In total, 116 children were included in the analysis. The smart glasses group had a higher first-attempt success rate than the control group (87.9% [51/58] vs. 72.4% [42/58]; P = 0.036; odds ratio, 2.78; 95% CI, 1.04 to 7.4; absolute risk reduction, –15.5%; 95% CI, −29.8 to −12.8%). The smart glasses group had a shorter first-attempt procedure time (median, 33 s; interquartile range, 23 to 47 s; range, 10 to 141 s) than the control group (median, 43 s; interquartile range, 31 to 67 s; range, 17 to 248 s; P = 0.007). The overall complication rate was lower in the smart glasses group than in the control group (5.2% [3/58] vs. 29.3% [17/58]; P = 0.001; odds ratio, 0.132; 95% CI, 0.036 to 0.48; absolute risk reduction, 24.1%; 95% CI, 11.1 to 37.2%). The proportion of positive ergonomic satisfaction (4 = good or 5 = best) was higher in the smart glasses group than in the control group (65.5% [38/58] vs. 20.7% [12/58]; P <0.001; odds ratio, 7.3; 95% CI, 3.16 to 16.8; absolute risk reduction, –44.8%; 95% CI, –60.9% to –28.8%).
Smart glasses-assisted ultrasound-guided radial artery catheterization improved the first-attempt success rate and ergonomic satisfaction while reducing the first-attempt procedure time and overall complication rates in small pediatric patients.
- Although ultrasound is becoming commonplace to guide arterial cannulation in children, there is still an appreciable failure to succeed on the first pass
- Head-mounted displays are a new technology finding novel applications in medical practice

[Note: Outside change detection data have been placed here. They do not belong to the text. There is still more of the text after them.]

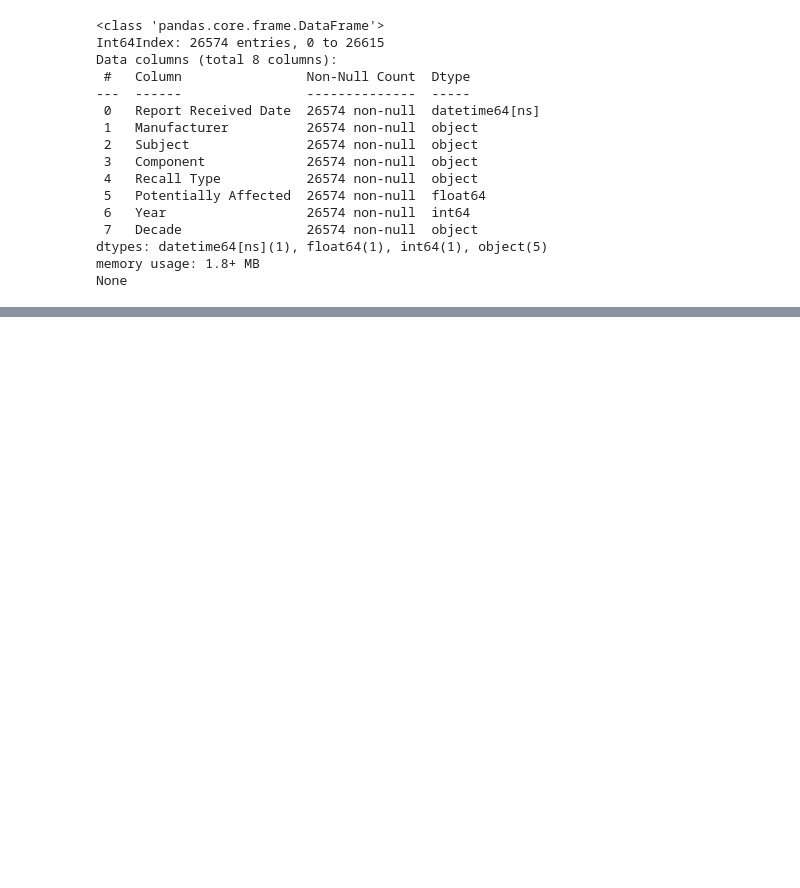
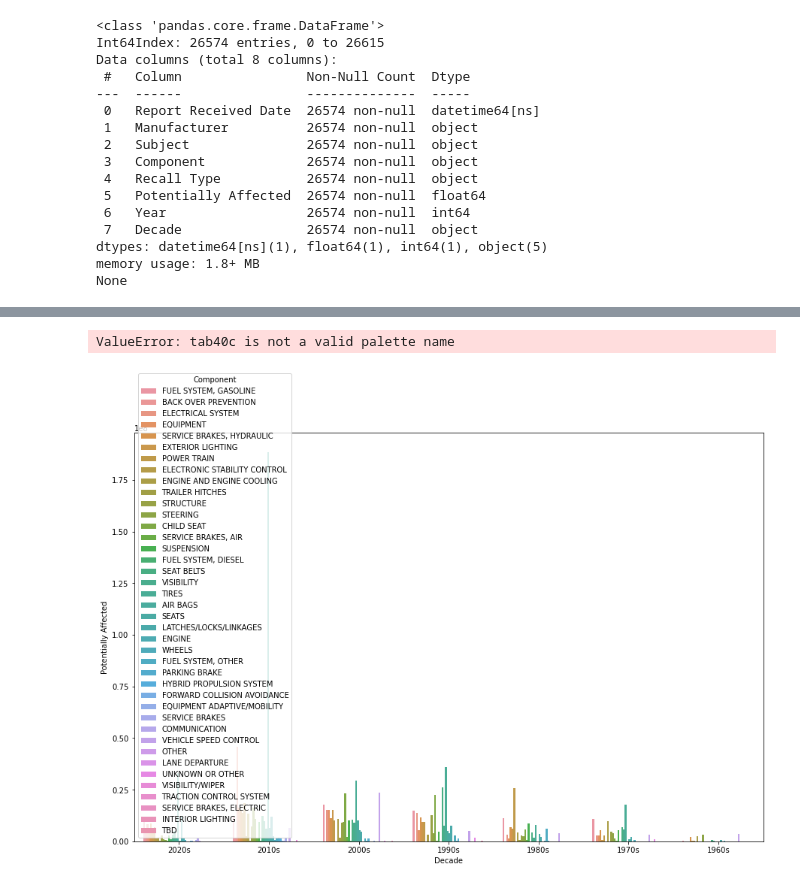
Before and after one commit to jlenehan/US_Auto_Recalls, a Jupyter notebook: Auto Recalls.ipynb, the cells around one changed output, grey strips where cells are left out. Cells and saved outputs as stored; diff of their text form; code cells hidden in the pictures; blank space fills up the shorter version.

Commit message:
Editing seaborn colour palette

```diff
--- a/Auto Recalls.ipynb
+++ b/Auto Recalls.ipynb
@@ -289,0 +285,26 @@ EQUIPMENT                            46192208.0
+# %%
+#getting sum and mean of top 10 by decade
+sum_decade_table = pd.pivot_table(recalls, values='Potentially Affected', index='Decade',
+                                  columns='Component', aggfunc=sum)
+mean_decade_table = pd.pivot_table(recalls, values='Potentially Affected', index='Decade',
+                                   columns='Component', aggfunc=np.mean)
+
+#setting color palette
+sns.set_palette('tab40c')
+
+#stacked barplot of sum potentially affected
+sum_decade_table.plot(kind='bar',stacked=True)
+plt.legend(bbox_to_anchor=(1.05, 1), loc='upper left', borderaxespad=0)
+plt.show()
+
+#stacked barplot of mean potentially affected
+mean_decade_table.plot(kind='bar',stacked=True)
+plt.legend(bbox_to_anchor=(1.05, 1), loc='upper left', borderaxespad=0)
+plt.show()
+# %% [output]
+ValueError: tab40c is not a valid palette name
+# %%
+sns.barplot(data=recalls,x='Decade',y='Potentially Affected',hue='Component',ci=None,estimator=sum)
+plt.show()
+# %% [output]
+[figure, added]
```
Also changed, not shown: parts of 9 cells of this notebook.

- In a randomized controlled trial comparing radial artery cannulation in children, a head-mounted display, which projects the ultrasound screen in front of the operator’s eye, had a greater first-attempt success rate and shorter times to cannulation compared to conventional ultrasound use